Born in England, David Angus
spent his early years in Belfast. He was a boy chorister at King’s College, Cambridge, under Sir David Willcocks, and read music at Surrey University where he specialized as a pianist. He finished his training with a Fellowship in Conducting at the Royal Northern College of Music in Manchester, where he won several prizes for his opera conducting. In the United States Angus has appeared with the Utah Symphony and San Antonio Symphony, in Canada with the Calgary Philharmonic, and in the United Kingdom with most of their major orchestras, including the Royal Philharmonic, Hallé Orchestra, BBC Philharmonic, Ulster Orchestra, English Chamber Orchestra, Scottish Chamber Orchestra and Northern Sinfonia. He appears regularly with the London Philharmonic and London Mozart Players, both in concert and in the studio, and also conducts across Europe, particularly in Scandinavia where he is a regular guest with the Lahti Symphony Orchestra and several Danish orchestras. Angus is Music Director of Boston Lyric Opera and Honorary Conductor of the Symphony Orchestra of Flanders, following several successful years there as Principal Conductor. He is heard frequently on BBC Radio 3 and on stations in Austria, Ireland, Holland, Denmark, Italy and Belgium.

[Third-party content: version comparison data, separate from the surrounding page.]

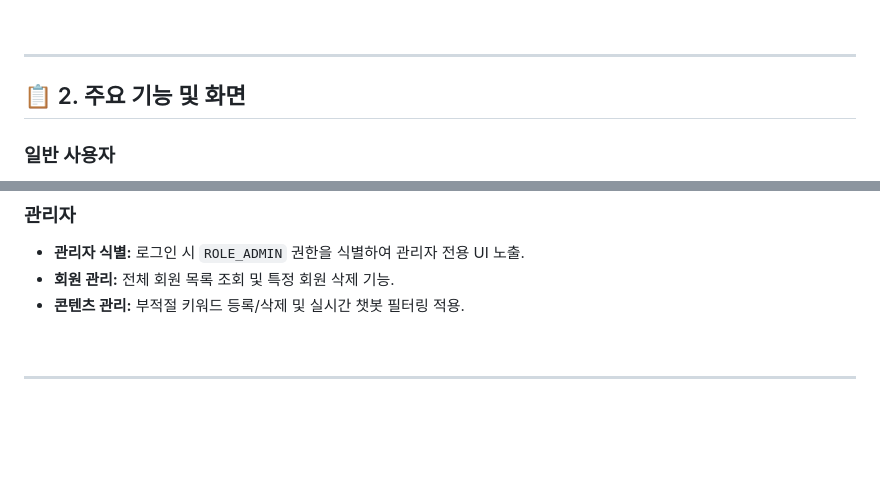
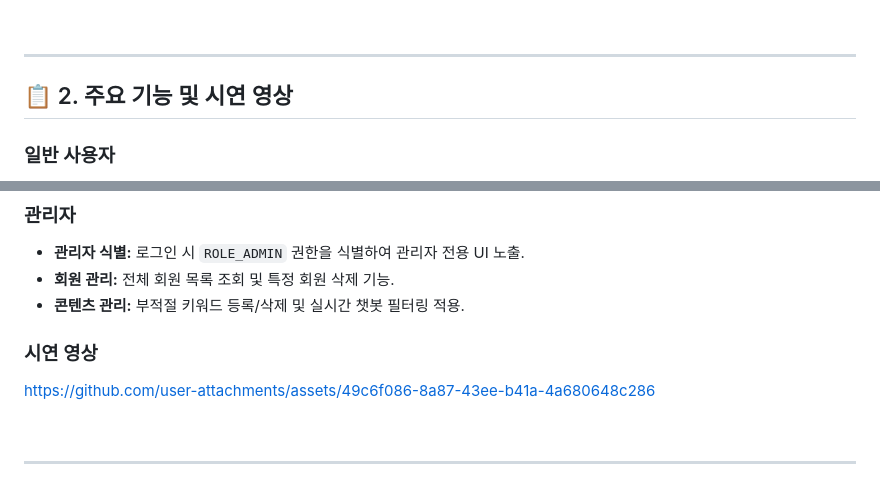
Before and after one commit to bin778/restaurant-recommend-chatbot, a Markdown page: README.md, 2 parts joined by grey strips. Drawn GitHub-style; blank space fills up the shorter version.

Commit message:
docs: Update README.md

```diff
--- a/README.md
+++ b/README.md
@@ -34,7 +34,7 @@
 
 ---
 
-## 📋 2. 주요 기능 및 화면
+## 📋 2. 주요 기능 및 시연 영상
 
 ### 일반 사용자
 
@@ -51,6 +51,10 @@
 - **관리자 식별:** 로그인 시 `ROLE_ADMIN` 권한을 식별하여 관리자 전용 UI 노출.
 - **회원 관리:** 전체 회원 목록 조회 및 특정 회원 삭제 기능.
 - **콘텐츠 관리:** 부적절 키워드 등록/삭제 및 실시간 챗봇 필터링 적용.
+
+### 시연 영상
+
+https://github.com/user-attachments/assets/49c6f086-8a87-43ee-b41a-4a680648c286
 
 <br/>
 
```
Also changed, not shown: other parts of README.md (+1 -1 lines).
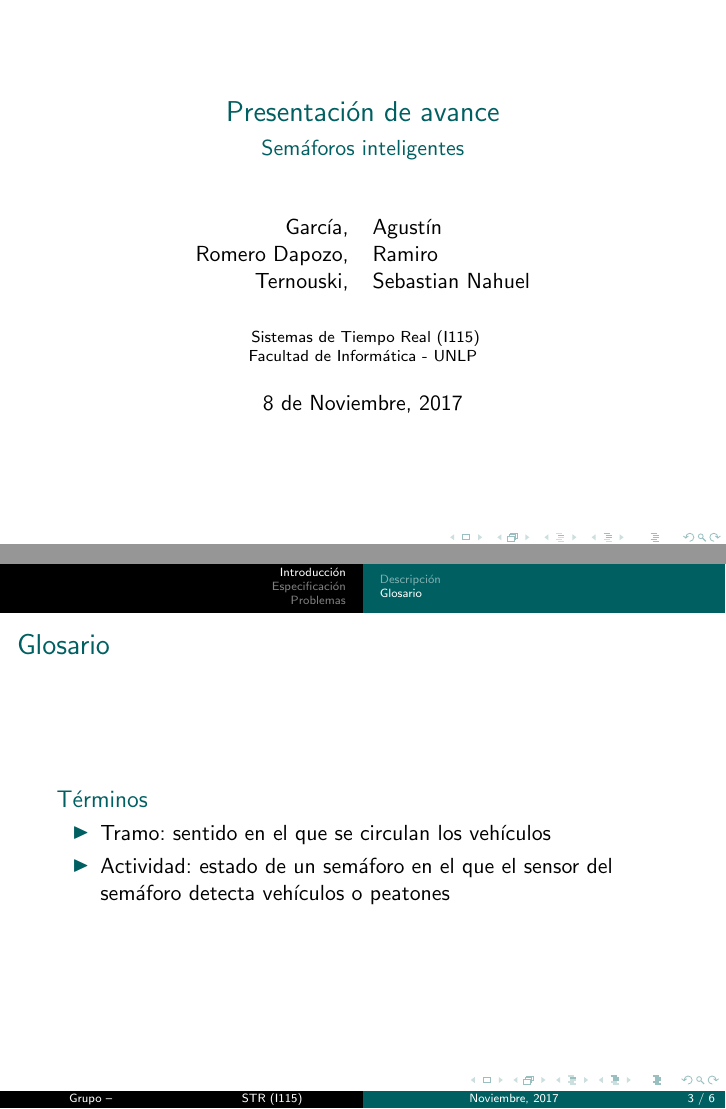
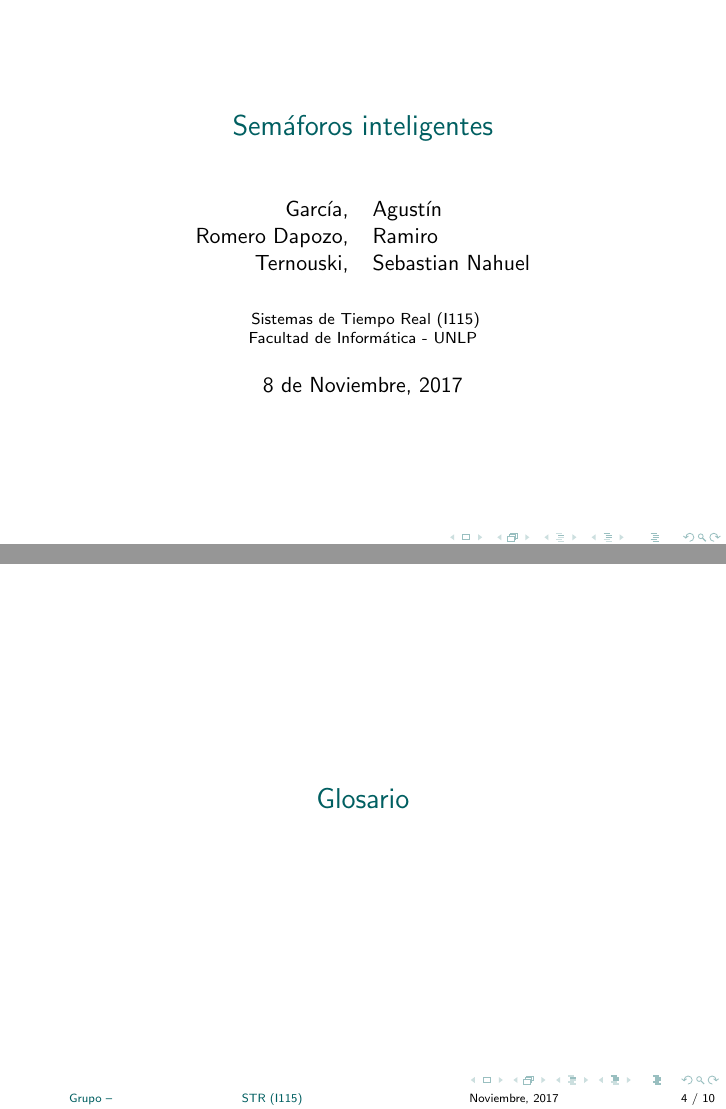
Before and after one commit to real-time-unlp/presentacion, LaTeX slides (presentacion.tex, which reads caratula.tex, desarrollo.tex): pages 1 and 3 of 6 before the commit and pages 1 and 4 of 10 after it, joined at a grey line. Compiled offline with pdfLaTeX.

Commit message:
Como quiere

```diff
--- a/caratula.tex
+++ b/caratula.tex
@@ -33,9 +33,7 @@
 }
 \makeatother
 
-\title[STR (I115)]{Presentación de avance}
-
-\subtitle{Semáforos inteligentes}
+\title[STR (I115)]{Semáforos inteligentes}
 
 \author[Grupo --]{
 	García,& Agustín \and
--- a/desarrollo.tex
+++ b/desarrollo.tex
@@ -2,10 +2,7 @@
 \section{Introducción}
 %------------------------------------------------
 
-\subsection{Descripción}
-
 \begin{frame}
-	\frametitle{Descripción}
 	\begin{block}{Motivación}
 		\begin{itemize}
 			\item Larga espera
@@ -23,10 +20,9 @@
 	\end{block}
 \end{frame}
 
-\subsection{Glosario}
+\section{Glosario}
 
 \begin{frame}
-	\frametitle{Glosario}
 	\begin{block}{Términos}
 		\begin{itemize}
 			\item Tramo: sentido en el que se circulan los vehículos
--- a/presentacion.tex
+++ b/presentacion.tex
@@ -4,7 +4,7 @@
 
 \mode<presentation> {
 
-	\usetheme{Malmoe}
+	\usetheme{default}
 	\definecolor{verdeUNLP}{RGB}{0,95,97}
 	\setbeamercolor{structure}{fg=verdeUNLP}
 }
@@ -24,6 +24,17 @@
 
 \providecommand{\inlinecode}[1]{\texttt{#1}}
 
+\AtBeginSection[]{
+	\begin{frame}
+	\vfill
+	\centering
+	\begin{beamercolorbox}[sep=8pt,center,shadow=true,rounded=true]{title}
+	  \usebeamerfont{title}\insertsectionhead\par%
+	\end{beamercolorbox}
+	\vfill
+	\end{frame}
+}
+
 \input{caratula}
 
 \begin{document}
```
Lines whose indentation alone changed are shown as unchanged.
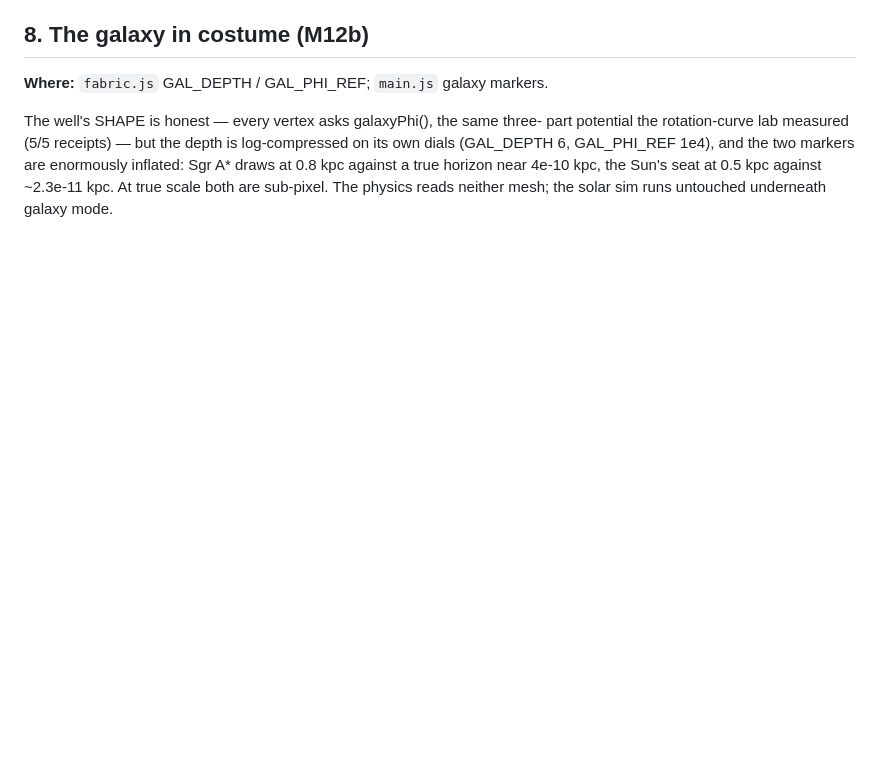
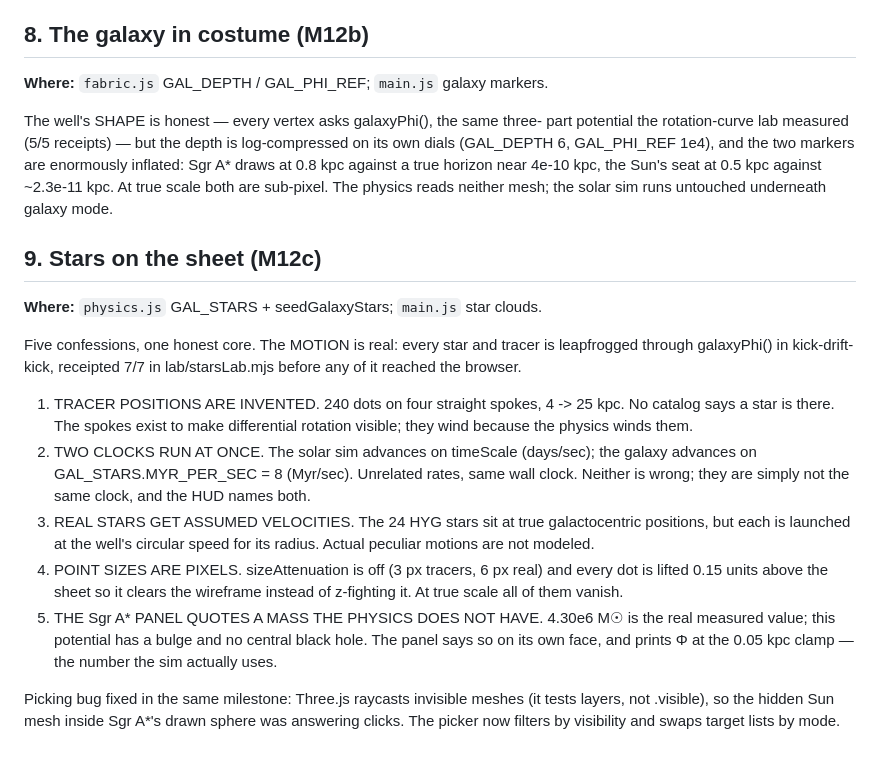
Before and after one commit to shahamby/fabric-of-space, a Markdown page: CHEATS.md, the part around the change. Rendered like a GitHub page; blank space fills up the shorter version.

Commit message:
Docs: M12c CHEATS #9 + HANDOFF — the two files that missed the milestone commit

```diff
--- a/CHEATS.md
+++ b/CHEATS.md
@@ -85,3 +85,34 @@ and the two markers are enormously inflated: Sgr A* draws at 0.8 kpc
 against a true horizon near 4e-10 kpc, the Sun's seat at 0.5 kpc against
 ~2.3e-11 kpc. At true scale both are sub-pixel. The physics reads neither
 mesh; the solar sim runs untouched underneath galaxy mode.
+
+## 9. Stars on the sheet (M12c)
+
+**Where:** `physics.js` GAL_STARS + seedGalaxyStars; `main.js` star clouds.
+
+Five confessions, one honest core. The MOTION is real: every star and
+tracer is leapfrogged through galaxyPhi() in kick-drift-kick, receipted
+7/7 in lab/starsLab.mjs before any of it reached the browser.
+
+1. TRACER POSITIONS ARE INVENTED. 240 dots on four straight spokes,
+   4 -> 25 kpc. No catalog says a star is there. The spokes exist to make
+   differential rotation visible; they wind because the physics winds them.
+2. TWO CLOCKS RUN AT ONCE. The solar sim advances on timeScale (days/sec);
+   the galaxy advances on GAL_STARS.MYR_PER_SEC = 8 (Myr/sec). Unrelated
+   rates, same wall clock. Neither is wrong; they are simply not the same
+   clock, and the HUD names both.
+3. REAL STARS GET ASSUMED VELOCITIES. The 24 HYG stars sit at true
+   galactocentric positions, but each is launched at the well's circular
+   speed for its radius. Actual peculiar motions are not modeled.
+4. POINT SIZES ARE PIXELS. sizeAttenuation is off (3 px tracers, 6 px real)
+   and every dot is lifted 0.15 units above the sheet so it clears the
+   wireframe instead of z-fighting it. At true scale all of them vanish.
+5. THE Sgr A* PANEL QUOTES A MASS THE PHYSICS DOES NOT HAVE. 4.30e6 M☉ is
+   the real measured value; this potential has a bulge and no central black
+   hole. The panel says so on its own face, and prints Φ at the 0.05 kpc
+   clamp — the number the sim actually uses.
+
+Picking bug fixed in the same milestone: Three.js raycasts invisible meshes
+(it tests layers, not .visible), so the hidden Sun mesh inside Sgr A*'s
+drawn sphere was answering clicks. The picker now filters by visibility and
+swaps target lists by mode.
```
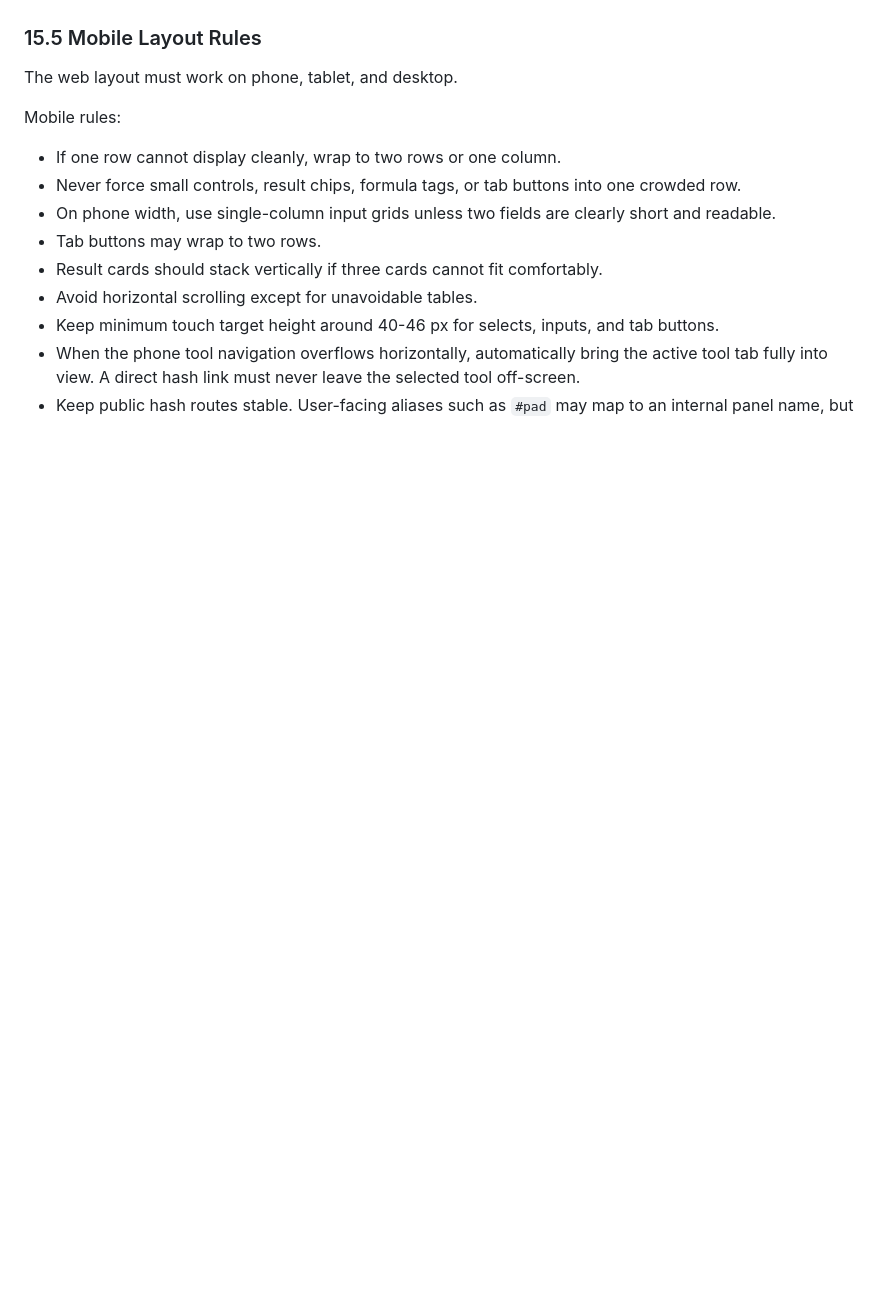
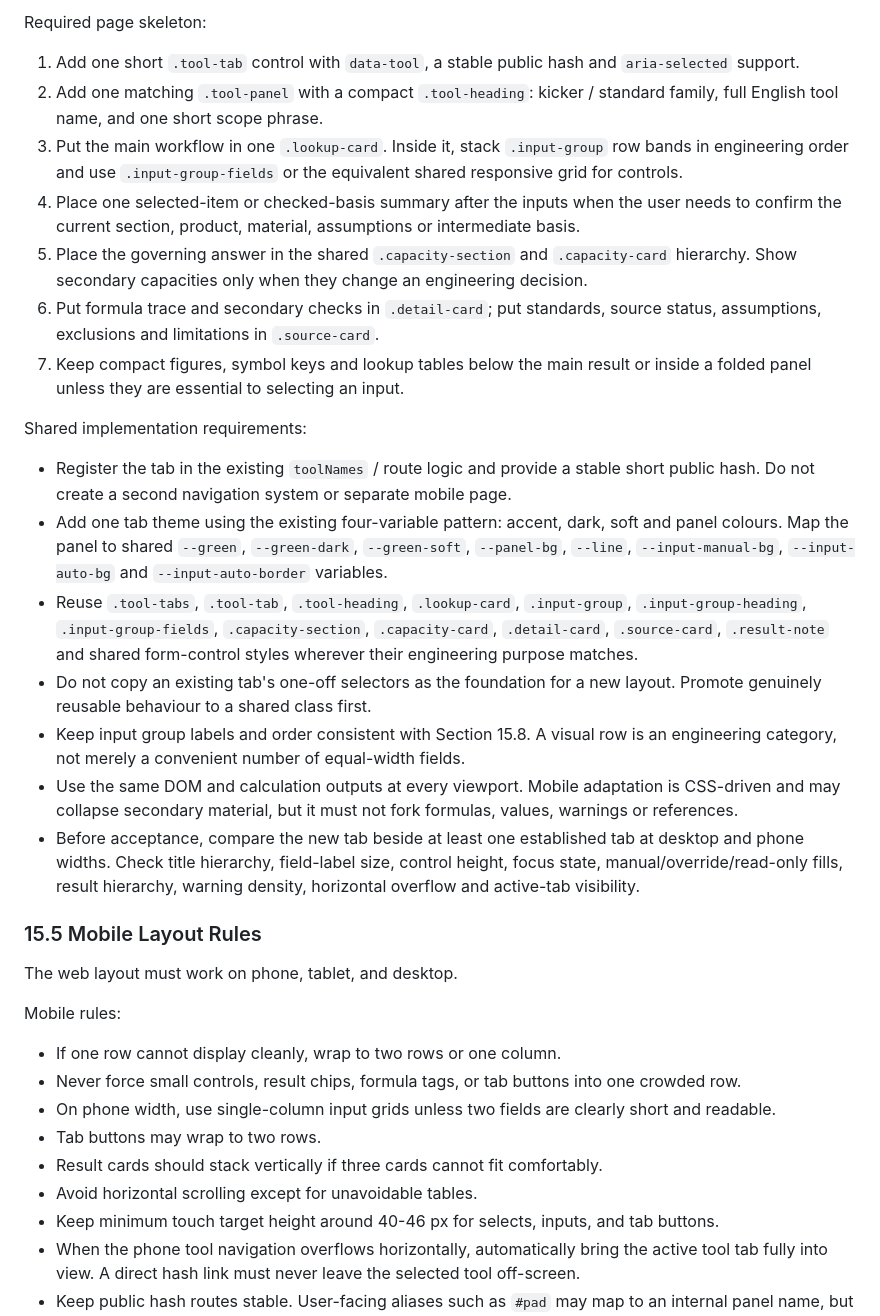
Before and after one commit to Pikatiu27/SC-handbook, a Markdown page: SC_HANDBOOK.md, the part around one of its changes. GitHub-like rendering; blank space fills up the shorter version.

```diff
--- a/SC_HANDBOOK.md
+++ b/SC_HANDBOOK.md
@@ -942,3 +973,22 @@ Practical rules:
+Required page skeleton:
+
+1. Add one short `.tool-tab` control with `data-tool`, a stable public hash and `aria-selected` support.
+2. Add one matching `.tool-panel` with a compact `.tool-heading`: kicker / standard family, full English tool name, and one short scope phrase.
+3. Put the main workflow in one `.lookup-card`. Inside it, stack `.input-group` row bands in engineering order and use `.input-group-fields` or the equivalent shared responsive grid for controls.
+4. Place one selected-item or checked-basis summary after the inputs when the user needs to confirm the current section, product, material, assumptions or intermediate basis.
+5. Place the governing answer in the shared `.capacity-section` and `.capacity-card` hierarchy. Show secondary capacities only when they change an engineering decision.
+6. Put formula trace and secondary checks in `.detail-card`; put standards, source status, assumptions, exclusions and limitations in `.source-card`.
+7. Keep compact figures, symbol keys and lookup tables below the main result or inside a folded panel unless they are essential to selecting an input.
+
+Shared implementation requirements:
+
+- Register the tab in the existing `toolNames` / route logic and provide a stable short public hash. Do not create a second navigation system or separate mobile page.
+- Add one tab theme using the existing four-variable pattern: accent, dark, soft and panel colours. Map the panel to shared `--green`, `--green-dark`, `--green-soft`, `--panel-bg`, `--line`, `--input-manual-bg`, `--input-auto-bg` and `--input-auto-border` variables.
+- Reuse `.tool-tabs`, `.tool-tab`, `.tool-heading`, `.lookup-card`, `.input-group`, `.input-group-heading`, `.input-group-fields`, `.capacity-section`, `.capacity-card`, `.detail-card`, `.source-card`, `.result-note` and shared form-control styles wherever their engineering purpose matches.
+- Do not copy an existing tab's one-off selectors as the foundation for a new layout. Promote genuinely reusable behaviour to a shared class first.
+- Keep input group labels and order consistent with Section 15.8. A visual row is an engineering category, not merely a convenient number of equal-width fields.
+- Use the same DOM and calculation outputs at every viewport. Mobile adaptation is CSS-driven and may collapse secondary material, but it must not fork formulas, values, warnings or references.
+- Before acceptance, compare the new tab beside at least one established tab at desktop and phone widths. Check title hierarchy, field-label size, control height, focus state, manual/override/read-only fills, result hierarchy, warning density, horizontal overflow and active-tab visibility.
 
 ### 15.5 Mobile Layout Rules
 
```
Also changed, not shown: other parts of SC_HANDBOOK.md (+31 -0 lines).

II. Jeu Jeu
IN MEMORIAM: TURN ROUND, O MY SOUL
I. Harriet Scott – A Strong Woman
II. Eliza and Lizzie – Let My People Go!
III. Freedom – At Last
TWO SONGS FROM THE SACRED HARP
I. The Morning Trumpet
I. Echoes of Our Youth
II. Remember the Ladies Tango
III. Joyous Day
NIGHTS IN TIMISOARA